Volcanoes, earthquakes and tsunamis make people more religious according to a study reported by Adam Becket in today’s Church Times. Why? Is it because ‘religious coping provides a stable reason for why people believe in God’?
This explanation is religiously neutral: it tells us belief in God is psychologically helpful, regardless of whether it is true. This post suggests that believers can make stronger claims.
The study, by Jeanet Bentzen of the University of Copenhagen, was published in The Economic Journal. It finds that religiosity increases by 7.6 per cent in an area that had experienced a recent earthquake, when compared with an area that had not experienced one.
Figures are reported for earthquakes, volcanoes and tsunamis. Storms and hurricanes, on the other hand,
do not cause an increase in religiosity. Ms Bentzen accounts for this by saying that it is unpredictable disasters that have an impact, whereas weather systems can be predicted.
Bentzen concludes that this confirms
the idea by early scholars such as Karl Marx and Sigmund Freud that all religions provide a psychological coping mechanism.
Empiricism and atheism
It tells us something about Bentzen that she can call Marx and Freud ‘early scholars’. They were heavily influenced by earlier scholars. One idea they inherited was characteristic of 19th century anthropologists and sociologists: that uncritical empiricism was the only reason to believe anything. If you can’t see it or hear it, you have no reason to suppose it exists. It followed that belief in God was a puzzle needing to be explained. Why did our ancestors believe in gods they couldn’t see? Who invented religion?
Philosophers have long since abandoned uncritical empiricism. All our beliefs involve theories as well as seeing and hearing. Our hunter-gatherer ancestors believed, quite rightly, that the world must be maintained by forces more complex than they themselves could understand. The obvious assumption was that those forces were agents more intelligent than humans.
Atheism claims that those forces are neither agents nor intelligent, but automatic and unthinking ‘laws of nature’. Believing they are automatic and unthinking is just as much an act of faith as believing they know what they are doing; but these different acts of faith produce different consequences for the way we think of our lives.
As long as we thought the forces of nature were more intelligent than us, we had good reason to respect the natural environment.
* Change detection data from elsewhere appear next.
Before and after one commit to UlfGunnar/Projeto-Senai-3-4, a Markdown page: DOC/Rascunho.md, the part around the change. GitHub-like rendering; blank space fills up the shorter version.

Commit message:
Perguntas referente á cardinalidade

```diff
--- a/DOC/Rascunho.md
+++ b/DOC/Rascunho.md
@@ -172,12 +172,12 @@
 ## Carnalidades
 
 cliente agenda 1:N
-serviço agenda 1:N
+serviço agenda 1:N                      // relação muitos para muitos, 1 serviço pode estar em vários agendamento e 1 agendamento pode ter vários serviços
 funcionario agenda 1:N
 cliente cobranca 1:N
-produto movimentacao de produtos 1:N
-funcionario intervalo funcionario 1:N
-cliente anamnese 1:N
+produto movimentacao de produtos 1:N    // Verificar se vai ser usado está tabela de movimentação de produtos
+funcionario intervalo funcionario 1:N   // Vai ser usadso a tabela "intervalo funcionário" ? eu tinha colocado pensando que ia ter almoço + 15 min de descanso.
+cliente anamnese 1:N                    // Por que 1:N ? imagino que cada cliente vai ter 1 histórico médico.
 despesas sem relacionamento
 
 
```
It was better for us than anything we could have created ourselves. We could not explain everything – why God gave us volcanoes and earthquakes remained a puzzle – but puzzles are only to be expected as we are not designed to understand everything.
Atheism turns this on its head. No form of life knows things better than humans do. No form of life evaluates good and bad better than humans do. If we don’t know the truth, the truth is not known. What is good is what we judge to be good.
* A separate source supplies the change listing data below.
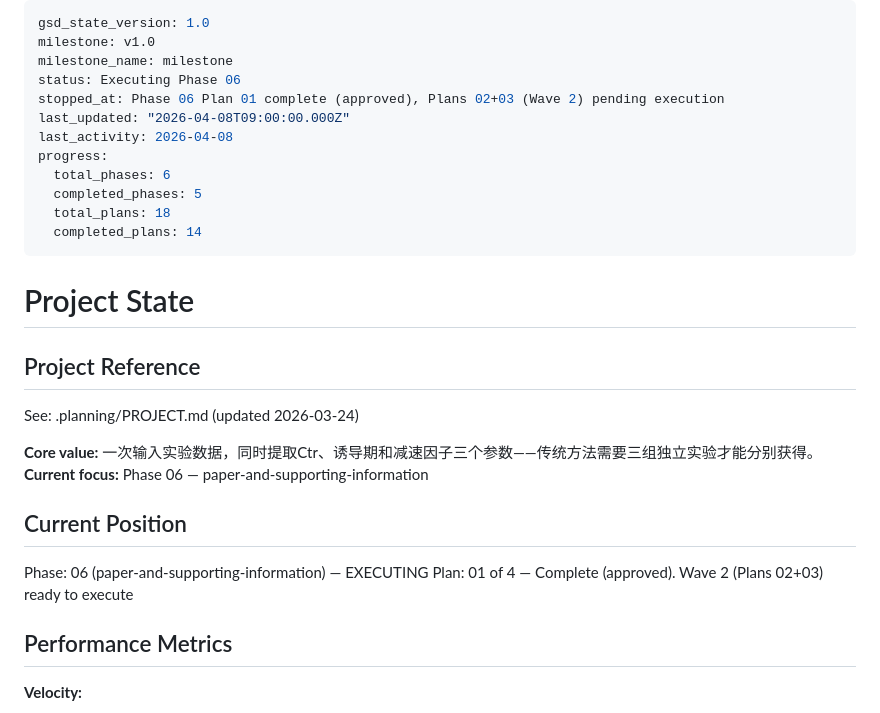
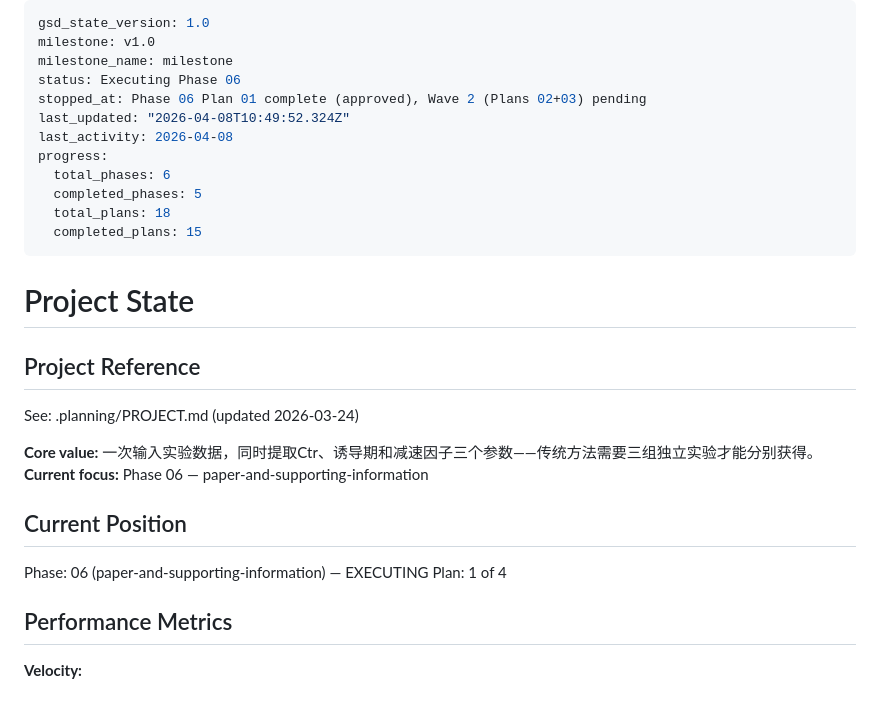
Before and after one commit to qiankun-xie/ViT-Ctr, a Markdown page: .planning/STATE.md, the part around the change. Drawn GitHub-style.

Commit message:
docs(phase06): add SUMMARY.md for plans 02 and 03, update STATE.md

```diff
--- a/.planning/STATE.md
+++ b/.planning/STATE.md
@@ -3,14 +3,14 @@ gsd_state_version: 1.0
 milestone: v1.0
 milestone_name: milestone
 status: Executing Phase 06
-stopped_at: Phase 06 Plan 01 complete (approved), Plans 02+03 (Wave 2) pending execution
-last_updated: "2026-04-08T09:00:00.000Z"
+stopped_at: Phase 06 Plan 01 complete (approved), Wave 2 (Plans 02+03) pending
+last_updated: "2026-04-08T10:49:52.324Z"
 last_activity: 2026-04-08
 progress:
   total_phases: 6
   completed_phases: 5
   total_plans: 18
-  completed_plans: 14
+  completed_plans: 15
 ---
 
 # Project State
@@ -25,7 +25,7 @@ See: .planning/PROJECT.md (updated 2026-03-24)
 ## Current Position
 
 Phase: 06 (paper-and-supporting-information) — EXECUTING
-Plan: 01 of 4 — Complete (approved). Wave 2 (Plans 02+03) ready to execute
+Plan: 1 of 4
 
 ## Performance Metrics
 
```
Atheism, therefore, quite logically sees it as its task to take over responsibility for running the world. What exists is what humans experience. What is good is what humans like. We may as well change the world to suit ourselves. One result, not surprisingly, is the climate crisis we have now.
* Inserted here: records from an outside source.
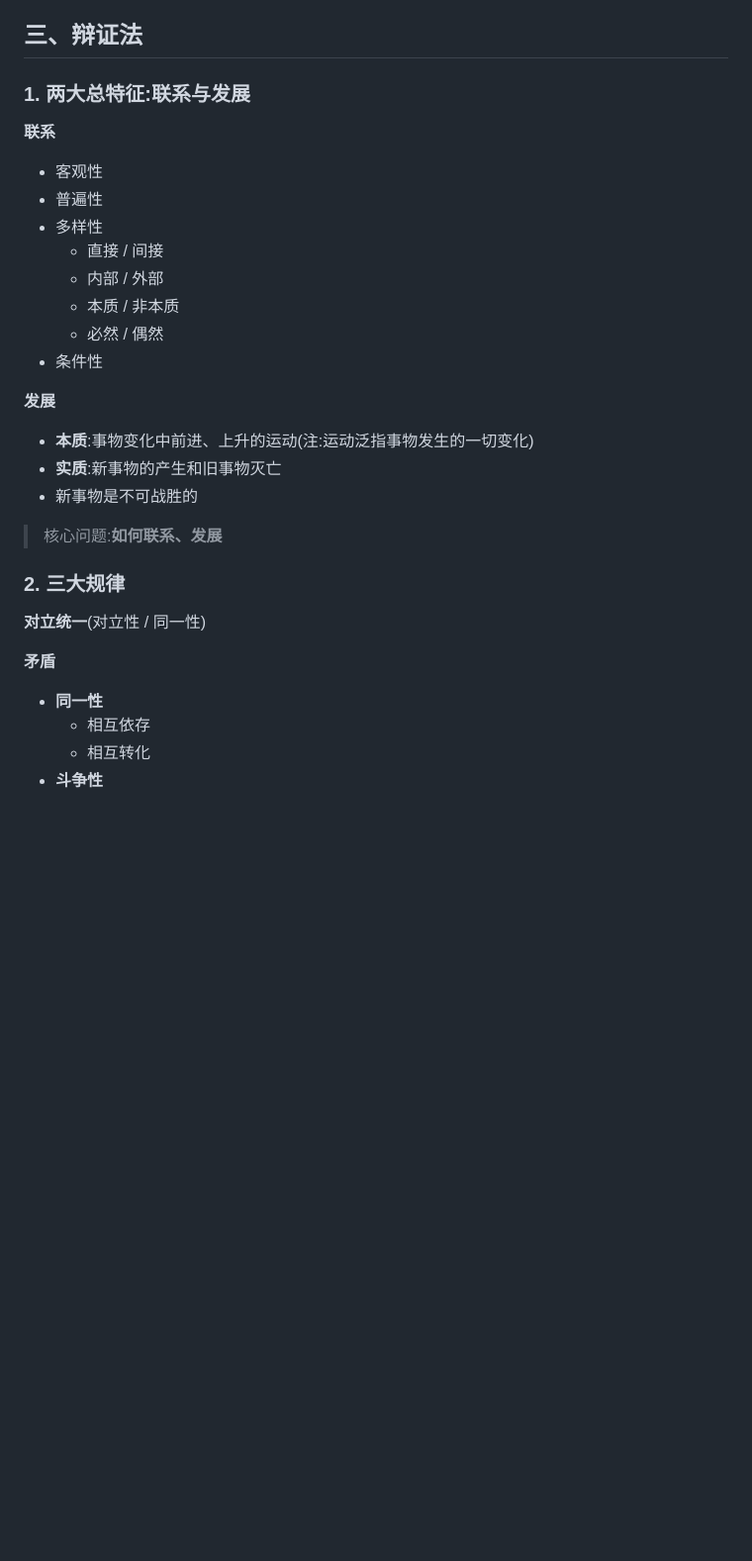
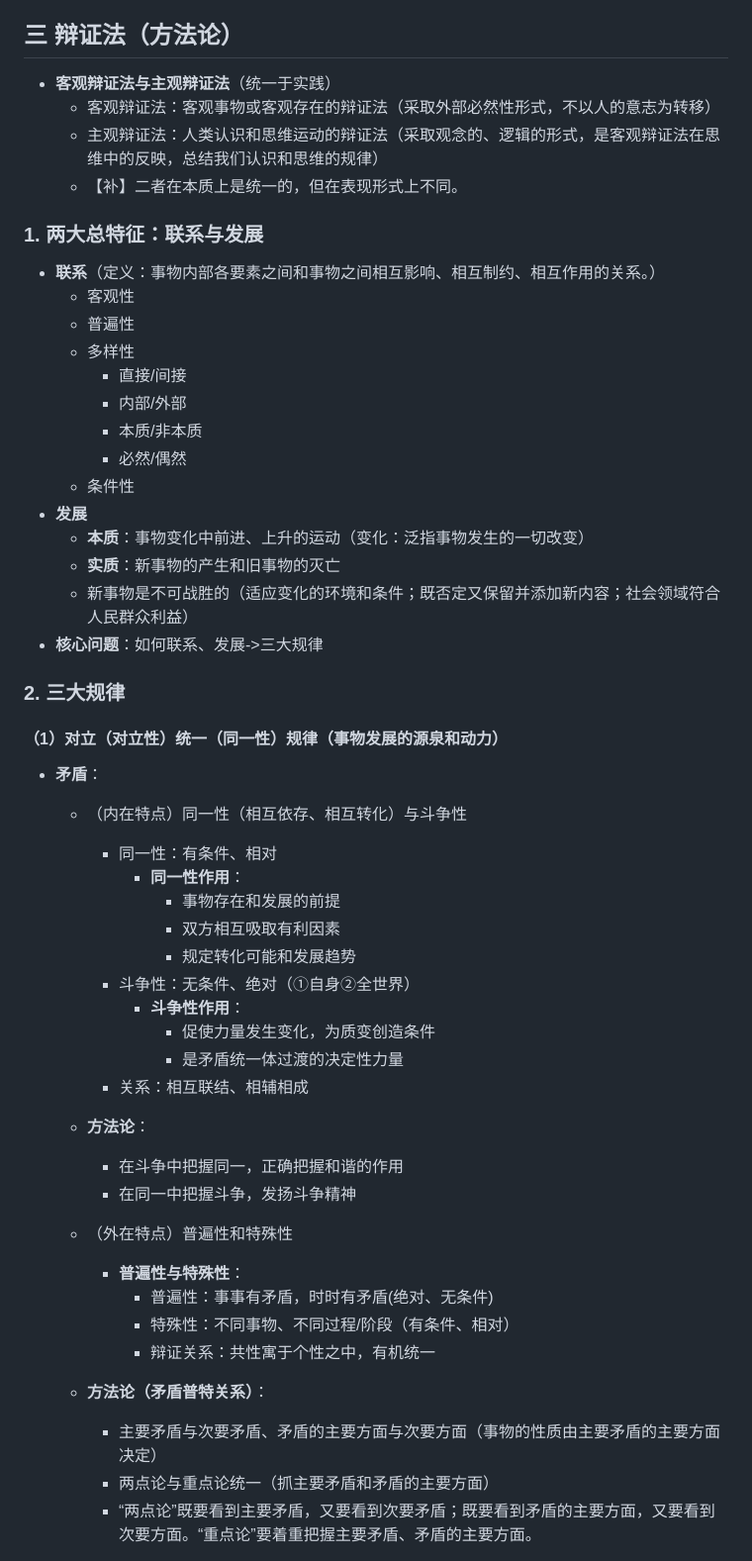
Before and after one commit to zhouliangjin-hit/marxism-philosophy-assignment, a Markdown page: mindmap/chapter-01.md, the part around one of its changes. Shown at 99% size. Rendered like a GitHub page; blank space fills up the shorter version.

```diff
--- a/mindmap/chapter-01.md
+++ b/mindmap/chapter-01.md
@@ -70,34 +70,55 @@
         - 第三，正确发挥主观能动性还要依赖于一定的物质条件和物质手段。
 
 
-## 三、辩证法
+## 三 辩证法（方法论）
 
-### 1. 两大总特征:联系与发展
+- **客观辩证法与主观辩证法**（统一于实践）
+  - 客观辩证法：客观事物或客观存在的辩证法（采取外部必然性形式，不以人的意志为转移）
+  - 主观辩证法：人类认识和思维运动的辩证法（采取观念的、逻辑的形式，是客观辩证法在思维中的反映，总结我们认识和思维的规律）
+  - 【补】二者在本质上是统一的，但在表现形式上不同。
 
-**联系**
-- 客观性
-- 普遍性
-- 多样性
-  - 直接 / 间接
-  - 内部 / 外部
-  - 本质 / 非本质
-  - 必然 / 偶然
-- 条件性
-
-**发展**
-- **本质**:事物变化中前进、上升的运动(注:运动泛指事物发生的一切变化)
-- **实质**:新事物的产生和旧事物灭亡
-- 新事物是不可战胜的
-
-> 核心问题:**如何联系、发展**
+### 1. 两大总特征：联系与发展
+- **联系**（定义：事物内部各要素之间和事物之间相互影响、相互制约、相互作用的关系。）
+  - 客观性
+  - 普遍性
+  - 多样性
+    - 直接/间接
+    - 内部/外部
+    - 本质/非本质
+    - 必然/偶然
+  - 条件性
+- **发展**
+  - **本质**：事物变化中前进、上升的运动（变化：泛指事物发生的一切改变）
+  - **实质**：新事物的产生和旧事物的灭亡
+  - 新事物是不可战胜的（适应变化的环境和条件；既否定又保留并添加新内容；社会领域符合人民群众利益）
+- **核心问题**：如何联系、发展->三大规律
 
 ### 2. 三大规律
 
-**对立统一**(对立性 / 同一性)
+#### （1）对立（对立性）统一（同一性）规律（事物发展的源泉和动力）
+- **矛盾**：
+  - （内在特点）同一性（相互依存、相互转化）与斗争性
+    - 同一性：有条件、相对
+      - **同一性作用**：
+        - 事物存在和发展的前提
+        - 双方相互吸取有利因素
+        - 规定转化可能和发展趋势
+    - 斗争性：无条件、绝对（①自身②全世界）
+      - **斗争性作用**：
+        - 促使力量发生变化，为质变创造条件
+        - 是矛盾统一体过渡的决定性力量
+    - 关系：相互联结、相辅相成
+  - **方法论**：
+    - 在斗争中把握同一，正确把握和谐的作用
+    - 在同一中把握斗争，发扬斗争精神
+  - （外在特点）普遍性和特殊性
+    - **普遍性与特殊性**：
+      - 普遍性：事事有矛盾，时时有矛盾(绝对、无条件)
+      - 特殊性：不同事物、不同过程/阶段（有条件、相对）
+      - 辩证关系：共性寓于个性之中，有机统一
 
-**矛盾**
-- **同一性**
-  - 相互依存
-  - 相互转化
-- **斗争性**
+  - **方法论（矛盾普特关系）**：
+      - 主要矛盾与次要矛盾、矛盾的主要方面与次要方面（事物的性质由主要矛盾的主要方面决定）
+      - 两点论与重点论统一（抓主要矛盾和矛盾的主要方面）
+      - “两点论”既要看到主要矛盾，又要看到次要矛盾；既要看到矛盾的主要方面，又要看到次要方面。“重点论”要着重把握主要矛盾、矛盾的主要方面。
 
```
Also changed, not shown: other parts of mindmap/chapter-01.md (+86 -3 lines).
Here we have two different accounts of security. We all want some sense of security, some sense that the world order is ultimately okay. Nobody wants to go back to the idea that absolutely nothing is predictable because the world is run by different gods with different agendas in conflict with each other. This was common among ancient polytheists, but we all want to hang onto a stronger sense that, when disaster strikes us and our loved ones, somehow there is still order and security in the grand scheme of things.
We have two methods for seeking it. The atheist method offers us the security of a regularity which is known by scientists, but produced by impersonal, automatic laws of nature. Why should we trust the laws of nature? Why should we believe that, in the grand scheme of things, all is well? The only possible reason is that scientists know about the laws of nature, and tell us that, ultimately, all is in order. Faith in science.
When Bentzen tells us that storms and hurricanes do not increase religiosity, we can see why. They do not challenge the dominant secular paradigm. We may not like the slates coming off our roof, but we can retain the sense of security provided by faith in science. All is well in the sense that scientists know what is happening.
Earthquakes, tsunamis and volcanoes, on the other hand, do challenge faith in science. They remind us that science does not have the world sewn up. If there is any reason for ultimate trust in the world order, we will not get it from science. We must seek it somewhere else.
The older, god-based account of the world works better on this level. Maintaining the universe, knowing how it works, and knowing the best way for humans to live, all have the same source. Our security lies in accepting that, whether we live or die, that source of all true facts and values remains constant – and, in some way we often cannot perceive, is on our side.
When the volcano erupts, it undermines faith in secular control. It doesn’t undermine faith in God.